pinkomelet /Shutterstock Let Alice, the housekeeper from that famous ’70s sitcom, The Brady Bunch, be your guide: We’ve already found out that everyday tasks like washing dishes, mowing the lawn, and making the bed carry some fairly surprising health benefits—seriously, take a look at these findings. Now it seems that crossing items off your to-do list can add years on your life, according to new research published in the Journal of the American Geriatrics Society.
For five years, researchers from the University of California San Diego School of Medicine kept tabs on the activity levels of 6,000 women between the ages of 65 and 99. Wearing a device that tracked movement on their hips, the women went about normal life. Remarkably, women who managed to average just 30 minutes of light physical activity (dusting, washing dishes) each day dropped their risk of dying during the five-year period of the study by 12 percent. Women who got up to an hour of moderate activity (brisk walking, taking the stairs) lowered mortality risk three times as much—a whopping 39 percent.
“Every movement counts,” Andrea LaCroix, PhD, senior author of the study and professor in the Department of Family Medicine and Public Health at UC San Diego told ScienceDaily.com. “A lot of what we do on a daily basis is improving our health, such as walking to the mailbox, strolling around the neighborhood, folding clothes and straightening up the house. Activities like these account for more than 55 percent of how older individuals get their daily activity.”
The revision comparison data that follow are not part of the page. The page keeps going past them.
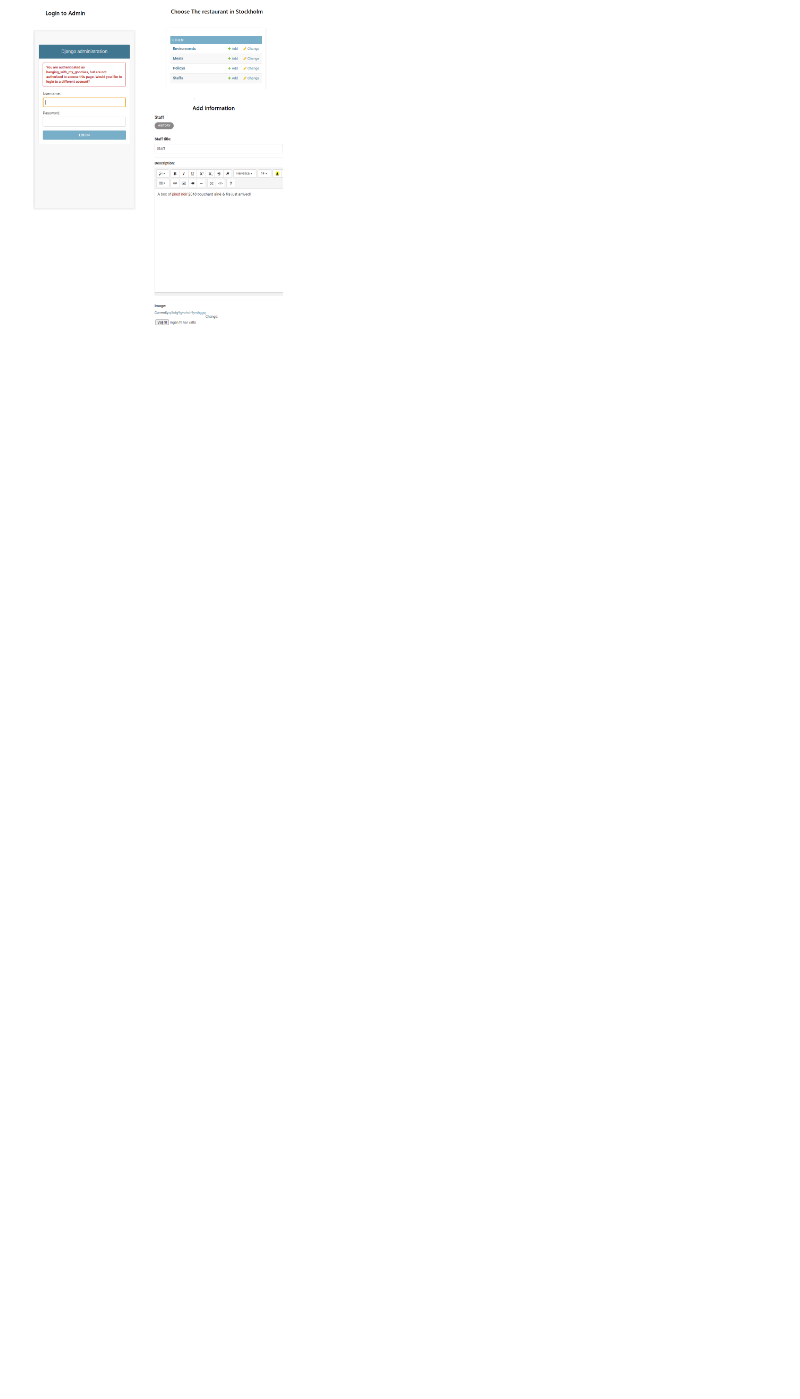
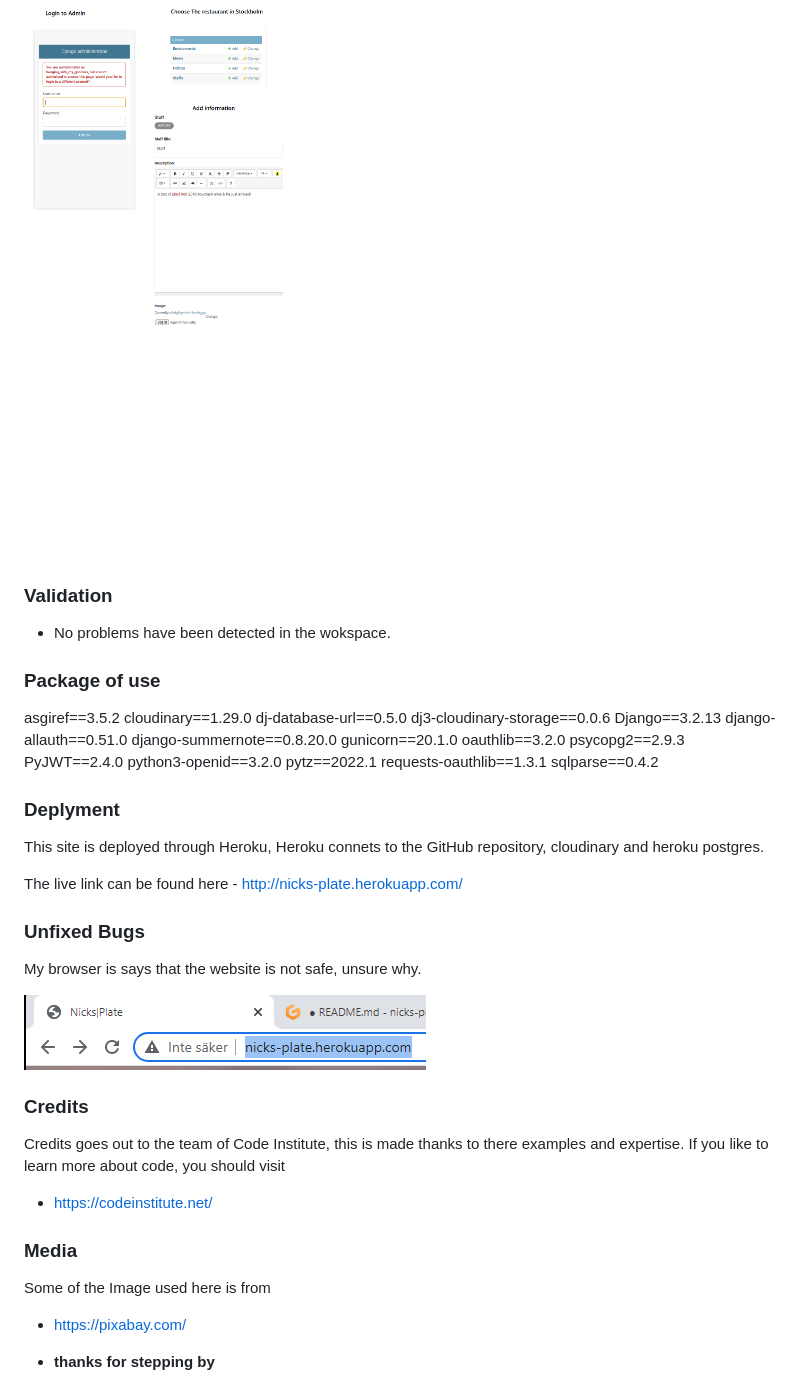
Before and after one commit to Code-Institute-Submissions/nicks-plate, a Markdown page: README.md, the part around the change. Rendered like a GitHub page; pictures changed too: media/not-safe.png (added); blank space fills up the shorter version.

Commit message:
added text and image in readme

```diff
--- a/README.md
+++ b/README.md
@@ -29,3 +29,54 @@ Imnage information and text will be saved in separate servers.
 - [Django Admin](http://nicks-plate.herokuapp.com/admin/login/?next=/admin/)
 
 ![Django admin Image](./media/django-admin.png)
+
+
+### Validation
+
+- No problems have been detected in the wokspace.
+
+### Package of use
+
+asgiref==3.5.2
+cloudinary==1.29.0
+dj-database-url==0.5.0
+dj3-cloudinary-storage==0.0.6
+Django==3.2.13
+django-allauth==0.51.0
+django-summernote==0.8.20.0
+gunicorn==20.1.0
+oauthlib==3.2.0
+psycopg2==2.9.3
+PyJWT==2.4.0
+python3-openid==3.2.0
+pytz==2022.1
+requests-oauthlib==1.3.1
+sqlparse==0.4.2
+
+
+### Deplyment
+
+This site is deployed through Heroku, Heroku connets to the GitHub repository, cloudinary and heroku postgres.
+
+The live link can be found here - http://nicks-plate.herokuapp.com/
+
+
+### Unfixed Bugs
+
+My browser is says that the website is not safe, unsure why.
+
+![Not Safe Image](./media/not-safe.png)
+
+
+### Credits
+
+Credits goes out to the team of Code Institute, this is made thanks to there examples and expertise. If you like to learn more about code, you should visit
+- https://codeinstitute.net/
+
+### Media
+
+Some of the Image used here is from
+- https://pixabay.com/
+
+
+- __thanks for stepping by__
```
Also changed, not shown: 3 other files.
In other words, you don’t need to train for triathlons to get the benefits of exercise. Even chores that require light to moderate activity can keep disease at bay, regardless of your weight, education, or socioeconomic status. “With the increasing baby boomer population in the United States, it is imperative that future health guidelines recommend light physical activity in addition to more strenuous activity,” said Dr. LaCroix. “When we get up from the couch and chair and move around, we are making good choices and contributing to our health.”